Normal People is about a young man and a young woman who hook up in their final year of high school and go on to attend the same university together. They have sex the whole time. It’s the biggest thing that connects them, the sex. They both have inner demons: the man is working-class, obsessed with being accepted and incapable of (or unwilling to) admit how much he likes her; the woman is rich, so she has the luxury of not giving a shit, but her life would be better if her brother wasn’t a physically abusive dickbag. Something about sleeping with each other makes them feel normal, or whatever way they believe normal is supposed to feel, and so they sleep together a lot, because apparently, that is what normal people do.
Young, horny and damaged: they’re normal people. Normal people who internalize too much.

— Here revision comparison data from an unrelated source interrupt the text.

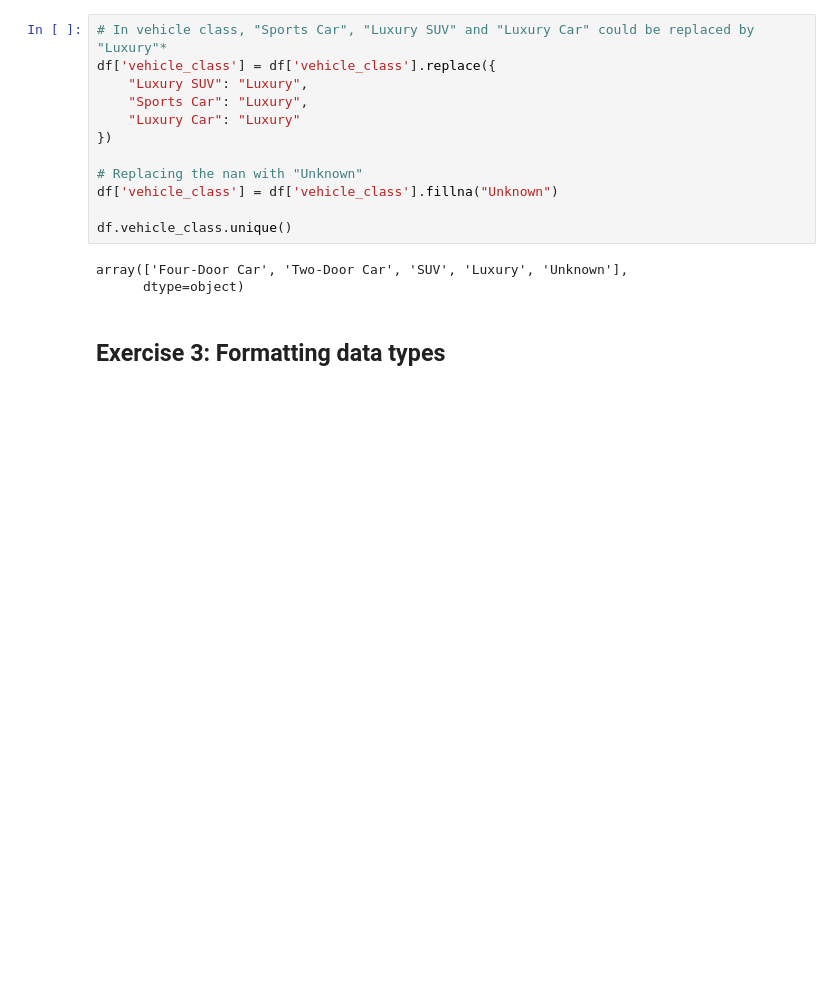
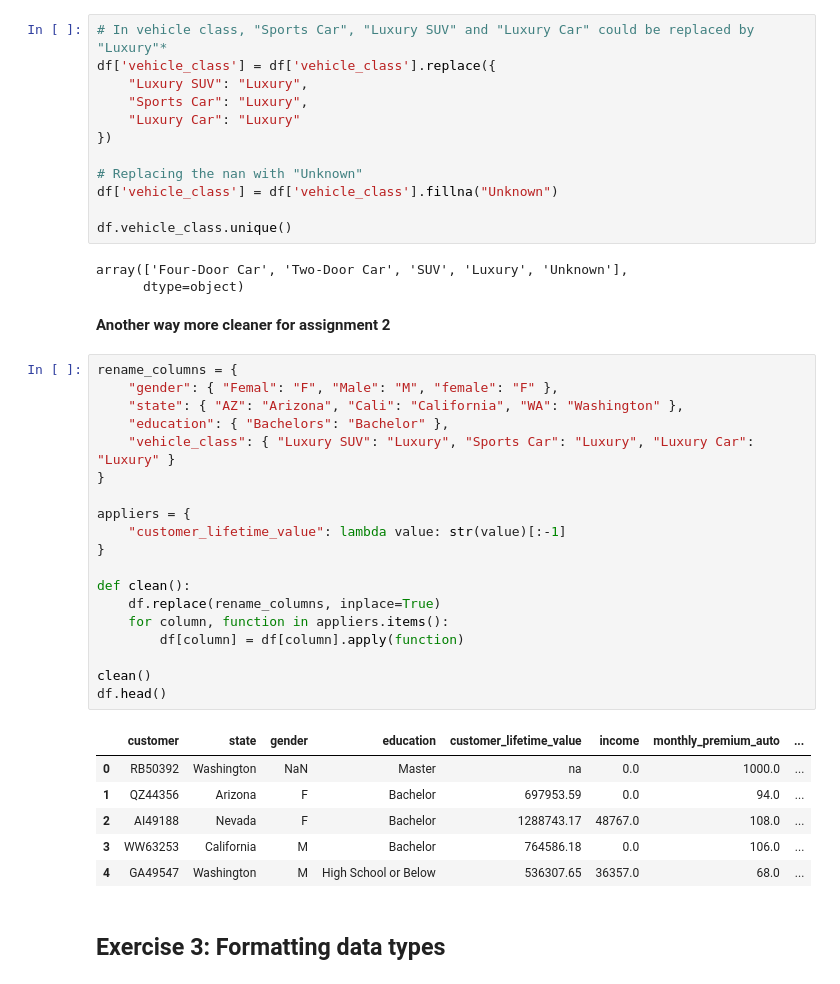
Before and after one commit to SheryllD/lab-dw-data-cleaning-and-formatting, a Jupyter notebook: lab-dw-data-cleaning-and-formatting.ipynb, the cells around one changed output. Drawn from its saved outputs; the diff is of its cells as text; blank space fills up the shorter version.

Commit message:
added another few ways to solve the lab

```diff
--- a/lab-dw-data-cleaning-and-formatting.ipynb
+++ b/lab-dw-data-cleaning-and-formatting.ipynb
@@ -173,6 +173,34 @@ df.vehicle_class.unique()
 # %% [output]
 array(['Four-Door Car', 'Two-Door Car', 'SUV', 'Luxury', 'Unknown'],
       dtype=object)
+# %% [markdown]
+**Another way more cleaner for assignment 2**
+# %%
+rename_columns = {
+    "gender": { "Femal": "F", "Male": "M", "female": "F" },
+    "state": { "AZ": "Arizona", "Cali": "California", "WA": "Washington" },
+    "education": { "Bachelors": "Bachelor" },
+    "vehicle_class": { "Luxury SUV": "Luxury", "Sports Car": "Luxury", "Luxury Car": "Luxury" }
+}
+
+appliers = {
+    "customer_lifetime_value": lambda value: str(value)[:-1]
+}
+
+def clean():
+    df.replace(rename_columns, inplace=True)
+    for column, function in appliers.items():
+        df[column] = df[column].apply(function)
+
+clean()
+df.head()
+# %% [output]
+|  | customer | state | gender | education | customer_lifetime_value | income | monthly_premium_auto | ... |
+| 0 | RB50392 | Washington | NaN | Master | na | 0.0 | 1000.0 | ... |
+| 1 | QZ44356 | Arizona | F | Bachelor | 697953.59 | 0.0 | 94.0 | ... |
+| 2 | AI49188 | Nevada | F | Bachelor | 1288743.17 | 48767.0 | 108.0 | ... |
+| 3 | WW63253 | California | M | Bachelor | 764586.18 | 0.0 | 106.0 | ... |
+| 4 | GA49547 | Washington | M | High School or Below | 536307.65 | 36357.0 | 68.0 | ... |
 # %% [markdown]
 ## Exercise 3: Formatting data types
 # %% [markdown]
```
Also changed, not shown: parts of 6 cells of this notebook.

A lot of feelings left unsaid fall by the wayside. Even if they’ve convinced themselves in some twisted way that they are only ever really truly honest – with themselves and to each other – when they’re together, they’re so busy having sex, at the end of it all, they’re so exhausted, they’re unable to form more than a few sentences. So it becomes all about internalizing, which forms the on-off dynamic of their exhausting, drawn out relationship. It sounds convoluted, but it’s really very simple. If they could stop for a minute and make time for an actual, honest conversation, maybe then they wouldn’t be so fucked up. I spent a lot of time i internally screaming at these two to JUST TELL EACH OTHER HOW YOU FEEL, because guess what? People can’t read minds.
But no one wants to read about a perfectly normal relationship. It’s boring. People want drama. They want tears. They want hurt feelings, and slammed doors, and aggressive break-up sex, or aggressive make-up sex, and moments where the heroine decides she’ll just go ahead and let men treat her like dirt because it’s the only time she really thinks she can feel something. People want to read about broken people. It’s the new escapism. And it works, because it’s true – perfectly normal relationships are boring. Nothing happens. There is no conflict. And conflict is what makes a story worth reading.
I like conflict. I just don’t like it when a particular conflict can be avoided. A relationship works when people are honest with themselves and with each other. Do normal people not talk to each other anymore? Relationships can’t work if no one in it wants to talk about it. And bodies can only say so much. Great sex isn’t a bad way to get a relationship going. Sometimes, it really is all about the horizontal tango. It’s certainly a fun way to spend the first few months of being together. But people can’t just bone all the time, and sex can’t function as a substitute for honest communication. Great sex doesn’t fix everything.
Maybe to some it’s just more romantic to be troubled, to have issues, to be damaged. Sometimes I wonder if people have fallen in love with the idea of being damaged, being conflicted. It’s as if being such frees them from the burden of having to be actual individuals who are accountable for their own actions, and anyone who says otherwise doesn’t understand how hard it is just to breathe, waaah, I’m the victim here, waaah. I’m not interested in assigning blame. I’m interested in: what are you going to do about your current circumstances? How are you going to fix it?
It’s why the character I would get along with the best in Normal People is Niall, the roommate. “Niall is a practical person,” the hero thinks. “He shows compassion in practical ways.” I like Niall. I like practical people. That’s just my version of normal.